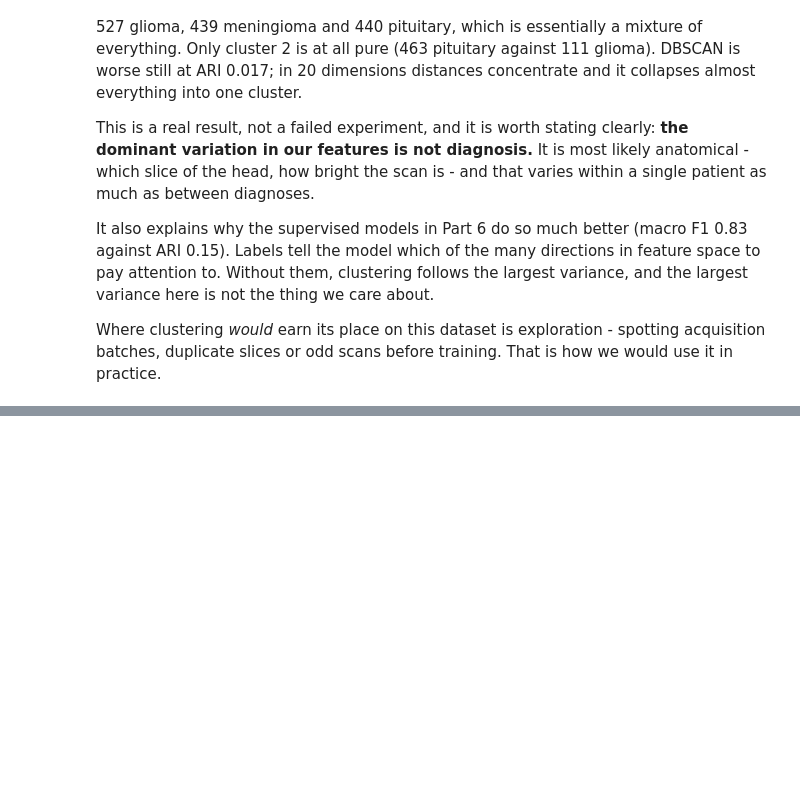
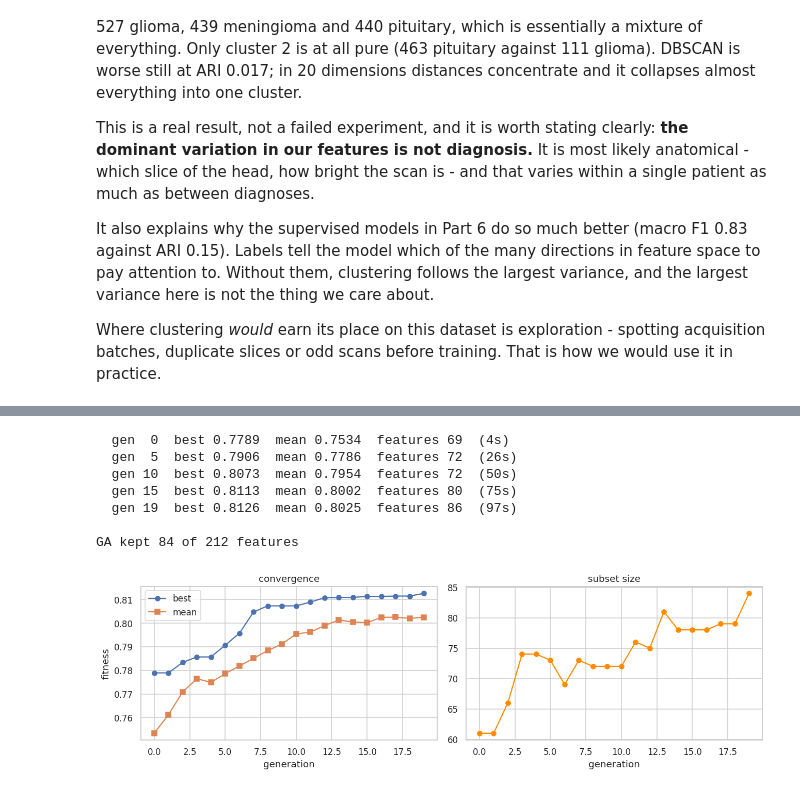
Before and after one commit to SurajKhomane108/brain-tumor-classification-localization, a Jupyter notebook: brain_tumor_classification_localization.ipynb, the cells around one changed output, grey strips where cells are left out. Saved outputs shown, nothing was run; the diff lists cells and outputs as text; code cells hidden in the pictures; blank space fills up the shorter version.

```diff
--- a/brain_tumor_classification_localization.ipynb
+++ b/brain_tumor_classification_localization.ipynb
@@ -1676,0 +1668,74 @@ batches, duplicate slices or odd scans before training. That is how we would use
+# %%
+POP, GENS = CONFIG["GA_POP"], CONFIG["GA_GENS"]
+CX_PROB, MUT_PROB, TOURN, ELITE, MIN_FEAT, PARSIMONY = 0.7, 0.03, 3, 2, 5, 0.002
+N_FEAT = len(ALL_COLS)
+ga_cv = list(GroupKFold(3).split(Xa_tr, ytr, pid_tr))
+cache = {}
+
+def fitness(chrom):
+    key = tuple(chrom)
+    if key in cache:
+        return cache[key]
+    idx = [i for i, b in enumerate(chrom) if b]
+    sub = Xa_tr[:, idx]
+    sc = []
+    for a, b in ga_cv:
+        m = make_pipeline(StandardScaler(), LinearSVC(C=0.1, max_iter=3000, dual="auto")).fit(sub[a], ytr[a])
+        sc.append(precision_recall_fscore_support(ytr[b], m.predict(sub[b]), average="macro",
+                                                  zero_division=0)[2])
+    cache[key] = np.mean(sc) - PARSIMONY * len(idx) / N_FEAT
+    return cache[key]
+
+def repair(c):
+    while sum(c) < MIN_FEAT:
+        c[random.randrange(N_FEAT)] = 1
+    return c
+
+set_seed()
+pop = [repair([1 if random.random() < 0.3 else 0 for _ in range(N_FEAT)]) for _ in range(POP)]
+hist, best_chrom, best_fit = [], None, -np.inf
+t0 = time.time()
+
+for gen in range(GENS):
+    fits = [fitness(c) for c in pop]
+    gi = int(np.argmax(fits))
+    if fits[gi] > best_fit:
+        best_fit, best_chrom = fits[gi], pop[gi][:]
+    hist.append({"gen": gen, "best": max(fits), "mean": np.mean(fits), "n_feat": sum(pop[gi])})
+    ranked = [c for c, _ in sorted(zip(pop, fits), key=lambda t: t[1], reverse=True)]
+    nxt = [c[:] for c in ranked[:ELITE]]
+    while len(nxt) < POP:
+        par = []
+        for _ in range(2):
+            picks = random.sample(range(POP), TOURN)
+            par.append(pop[max(picks, key=lambda i: fits[i])][:])
+        if random.random() < CX_PROB:
+            pt = random.randint(1, N_FEAT - 1)
+            par = [par[0][:pt] + par[1][pt:], par[1][:pt] + par[0][pt:]]
+        for c in par:
+            if len(nxt) < POP:
+                nxt.append(repair([b ^ 1 if random.random() < MUT_PROB else b for b in c]))
+    pop = nxt
+    if gen % 5 == 0 or gen == GENS - 1:
+        print("  gen %2d  best %.4f  mean %.4f  features %d  (%.0fs)"
+              % (gen, max(fits), np.mean(fits), sum(pop[gi]), time.time() - t0))
+
+ga_selected = [f for f, b in zip(ALL_COLS, best_chrom) if b]
+h = pd.DataFrame(hist)
+print("\nGA kept %d of %d features" % (len(ga_selected), N_FEAT))
+
+fig, ax = plt.subplots(1, 2, figsize=(12, 3.8))
+ax[0].plot(h["gen"], h["best"], "o-", label="best"); ax[0].plot(h["gen"], h["mean"], "s-", label="mean")
+ax[0].set_xlabel("generation"); ax[0].set_ylabel("fitness"); ax[0].legend(); ax[0].set_title("convergence")
+ax[1].plot(h["gen"], h["n_feat"], "o-", color="darkorange")
+ax[1].set_xlabel("generation"); ax[1].set_title("subset size")
+plt.tight_layout(); plt.show()
+# %% [output]
+  gen  0  best 0.7789  mean 0.7534  features 69  (4s)
+  gen  5  best 0.7906  mean 0.7786  features 72  (26s)
+  gen 10  best 0.8073  mean 0.7954  features 72  (50s)
+  gen 15  best 0.8113  mean 0.8002  features 80  (75s)
+  gen 19  best 0.8126  mean 0.8025  features 86  (97s)
+
+GA kept 84 of 212 features
+[figure, added]
```
Also changed, not shown: parts of 10 cells of this notebook.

* WORK REQUEST *
Although the records contain pictures, the copy should consist of their text alone, reproduced exactly.

* YOUR RESPONSE *
Before and after one commit to SurajKhomane108/brain-tumor-classification-localization, a Jupyter notebook: brain_tumor_classification_localization.ipynb, the cells around one changed output, grey strips where cells are left out. Saved outputs shown, nothing was run; the diff lists cells and outputs as text; code cells hidden in the pictures; blank space fills up the shorter version.

```diff
--- a/brain_tumor_classification_localization.ipynb
+++ b/brain_tumor_classification_localization.ipynb
@@ -1676,0 +1668,74 @@ batches, duplicate slices or odd scans before training. That is how we would use
+# %%
+POP, GENS = CONFIG["GA_POP"], CONFIG["GA_GENS"]
+CX_PROB, MUT_PROB, TOURN, ELITE, MIN_FEAT, PARSIMONY = 0.7, 0.03, 3, 2, 5, 0.002
+N_FEAT = len(ALL_COLS)
+ga_cv = list(GroupKFold(3).split(Xa_tr, ytr, pid_tr))
+cache = {}
+
+def fitness(chrom):
+    key = tuple(chrom)
+    if key in cache:
+        return cache[key]
+    idx = [i for i, b in enumerate(chrom) if b]
+    sub = Xa_tr[:, idx]
+    sc = []
+    for a, b in ga_cv:
+        m = make_pipeline(StandardScaler(), LinearSVC(C=0.1, max_iter=3000, dual="auto")).fit(sub[a], ytr[a])
+        sc.append(precision_recall_fscore_support(ytr[b], m.predict(sub[b]), average="macro",
+                                                  zero_division=0)[2])
+    cache[key] = np.mean(sc) - PARSIMONY * len(idx) / N_FEAT
+    return cache[key]
+
+def repair(c):
+    while sum(c) < MIN_FEAT:
+        c[random.randrange(N_FEAT)] = 1
+    return c
+
+set_seed()
+pop = [repair([1 if random.random() < 0.3 else 0 for _ in range(N_FEAT)]) for _ in range(POP)]
+hist, best_chrom, best_fit = [], None, -np.inf
+t0 = time.time()
+
+for gen in range(GENS):
+    fits = [fitness(c) for c in pop]
+    gi = int(np.argmax(fits))
+    if fits[gi] > best_fit:
+        best_fit, best_chrom = fits[gi], pop[gi][:]
+    hist.append({"gen": gen, "best": max(fits), "mean": np.mean(fits), "n_feat": sum(pop[gi])})
+    ranked = [c for c, _ in sorted(zip(pop, fits), key=lambda t: t[1], reverse=True)]
+    nxt = [c[:] for c in ranked[:ELITE]]
+    while len(nxt) < POP:
+        par = []
+        for _ in range(2):
+            picks = random.sample(range(POP), TOURN)
+            par.append(pop[max(picks, key=lambda i: fits[i])][:])
+        if random.random() < CX_PROB:
+            pt = random.randint(1, N_FEAT - 1)
+            par = [par[0][:pt] + par[1][pt:], par[1][:pt] + par[0][pt:]]
+        for c in par:
+            if len(nxt) < POP:
+                nxt.append(repair([b ^ 1 if random.random() < MUT_PROB else b for b in c]))
+    pop = nxt
+    if gen % 5 == 0 or gen == GENS - 1:
+        print("  gen %2d  best %.4f  mean %.4f  features %d  (%.0fs)"
+              % (gen, max(fits), np.mean(fits), sum(pop[gi]), time.time() - t0))
+
+ga_selected = [f for f, b in zip(ALL_COLS, best_chrom) if b]
+h = pd.DataFrame(hist)
+print("\nGA kept %d of %d features" % (len(ga_selected), N_FEAT))
+
+fig, ax = plt.subplots(1, 2, figsize=(12, 3.8))
+ax[0].plot(h["gen"], h["best"], "o-", label="best"); ax[0].plot(h["gen"], h["mean"], "s-", label="mean")
+ax[0].set_xlabel("generation"); ax[0].set_ylabel("fitness"); ax[0].legend(); ax[0].set_title("convergence")
+ax[1].plot(h["gen"], h["n_feat"], "o-", color="darkorange")
+ax[1].set_xlabel("generation"); ax[1].set_title("subset size")
+plt.tight_layout(); plt.show()
+# %% [output]
+  gen  0  best 0.7789  mean 0.7534  features 69  (4s)
+  gen  5  best 0.7906  mean 0.7786  features 72  (26s)
+  gen 10  best 0.8073  mean 0.7954  features 72  (50s)
+  gen 15  best 0.8113  mean 0.8002  features 80  (75s)
+  gen 19  best 0.8126  mean 0.8025  features 86  (97s)
+
+GA kept 84 of 212 features
+[figure, added]
```
Also changed, not shown: parts of 10 cells of this notebook.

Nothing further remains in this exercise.